Only lines with the word "ipynb" are needed; collect each of them from the listing below.

▸ **Provided records**:
[Start of Attachment]
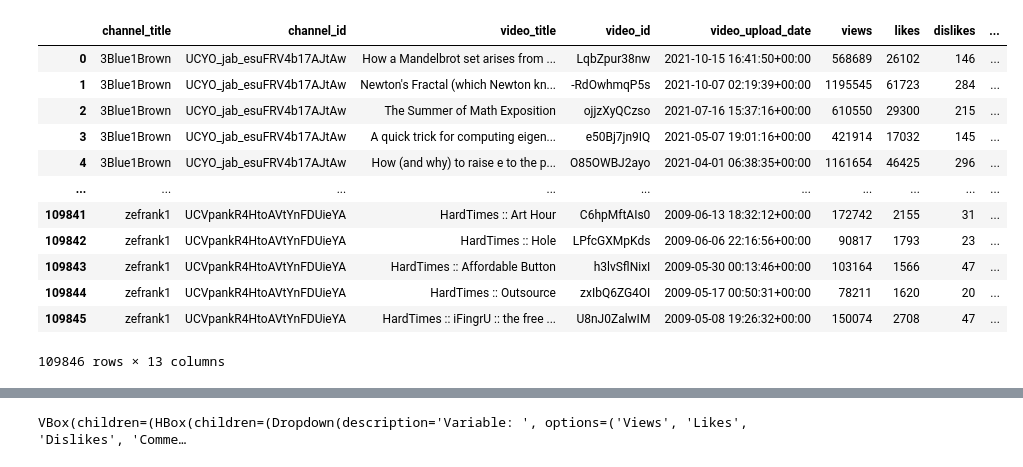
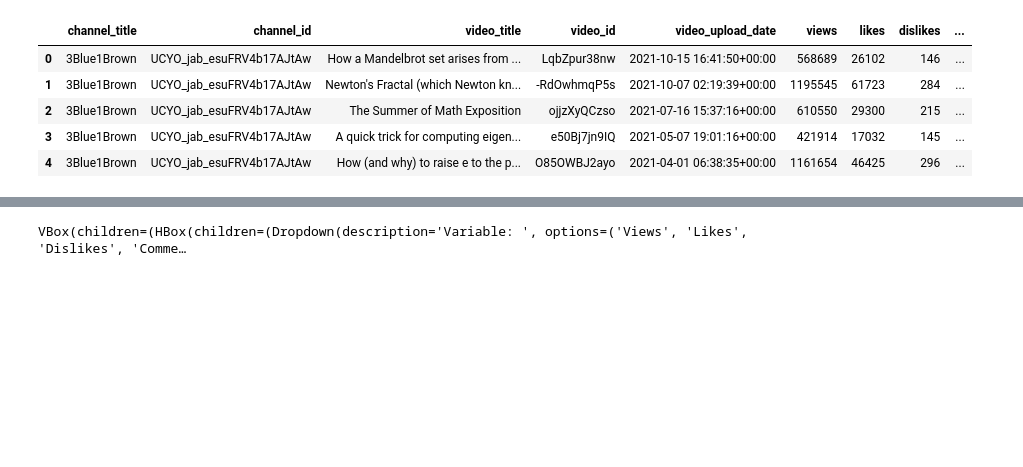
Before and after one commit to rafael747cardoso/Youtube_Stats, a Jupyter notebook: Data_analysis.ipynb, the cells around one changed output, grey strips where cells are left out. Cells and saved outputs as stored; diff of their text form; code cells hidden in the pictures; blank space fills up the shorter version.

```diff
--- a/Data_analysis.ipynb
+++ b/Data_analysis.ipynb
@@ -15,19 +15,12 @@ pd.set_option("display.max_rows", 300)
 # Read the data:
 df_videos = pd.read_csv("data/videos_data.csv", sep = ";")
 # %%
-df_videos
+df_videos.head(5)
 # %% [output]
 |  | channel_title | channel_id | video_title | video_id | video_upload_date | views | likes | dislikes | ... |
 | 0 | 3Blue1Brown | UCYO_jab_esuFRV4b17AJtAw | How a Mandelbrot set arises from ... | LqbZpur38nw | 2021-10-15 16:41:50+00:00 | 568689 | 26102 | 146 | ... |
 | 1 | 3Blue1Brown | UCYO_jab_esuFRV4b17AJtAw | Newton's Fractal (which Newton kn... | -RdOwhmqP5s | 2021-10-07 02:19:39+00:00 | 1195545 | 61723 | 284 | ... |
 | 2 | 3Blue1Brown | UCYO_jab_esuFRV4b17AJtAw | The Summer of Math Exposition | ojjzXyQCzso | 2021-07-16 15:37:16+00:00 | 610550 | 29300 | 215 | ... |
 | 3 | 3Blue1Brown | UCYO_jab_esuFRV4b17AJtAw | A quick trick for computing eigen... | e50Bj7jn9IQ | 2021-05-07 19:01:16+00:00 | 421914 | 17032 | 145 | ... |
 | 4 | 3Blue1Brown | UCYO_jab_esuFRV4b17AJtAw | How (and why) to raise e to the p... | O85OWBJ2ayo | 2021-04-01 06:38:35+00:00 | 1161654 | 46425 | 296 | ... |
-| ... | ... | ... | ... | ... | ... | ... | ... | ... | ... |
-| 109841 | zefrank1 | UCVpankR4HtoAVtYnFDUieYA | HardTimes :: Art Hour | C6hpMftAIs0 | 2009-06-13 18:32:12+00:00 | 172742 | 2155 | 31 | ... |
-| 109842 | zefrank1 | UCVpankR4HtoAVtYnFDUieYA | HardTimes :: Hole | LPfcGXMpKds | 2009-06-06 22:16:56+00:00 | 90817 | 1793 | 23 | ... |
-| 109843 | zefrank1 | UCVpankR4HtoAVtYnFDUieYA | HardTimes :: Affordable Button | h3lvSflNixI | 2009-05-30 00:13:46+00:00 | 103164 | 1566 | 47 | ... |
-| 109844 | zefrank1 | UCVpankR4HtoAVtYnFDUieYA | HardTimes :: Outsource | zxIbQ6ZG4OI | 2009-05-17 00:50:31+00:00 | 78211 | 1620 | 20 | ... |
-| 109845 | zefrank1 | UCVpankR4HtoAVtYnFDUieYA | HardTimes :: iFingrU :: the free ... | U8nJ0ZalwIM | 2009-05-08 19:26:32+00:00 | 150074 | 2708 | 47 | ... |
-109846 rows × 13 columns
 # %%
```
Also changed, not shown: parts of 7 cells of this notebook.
[End of Attachment]
▸ **Solution for this task**:
Before and after one commit to rafael747cardoso/Youtube_Stats, a Jupyter notebook: Data_analysis.ipynb, the cells around one changed output, grey strips where cells are left out. Cells and saved outputs as stored; diff of their text form; code cells hidden in the pictures; blank space fills up the shorter version.
--- a/Data_analysis.ipynb
+++ b/Data_analysis.ipynb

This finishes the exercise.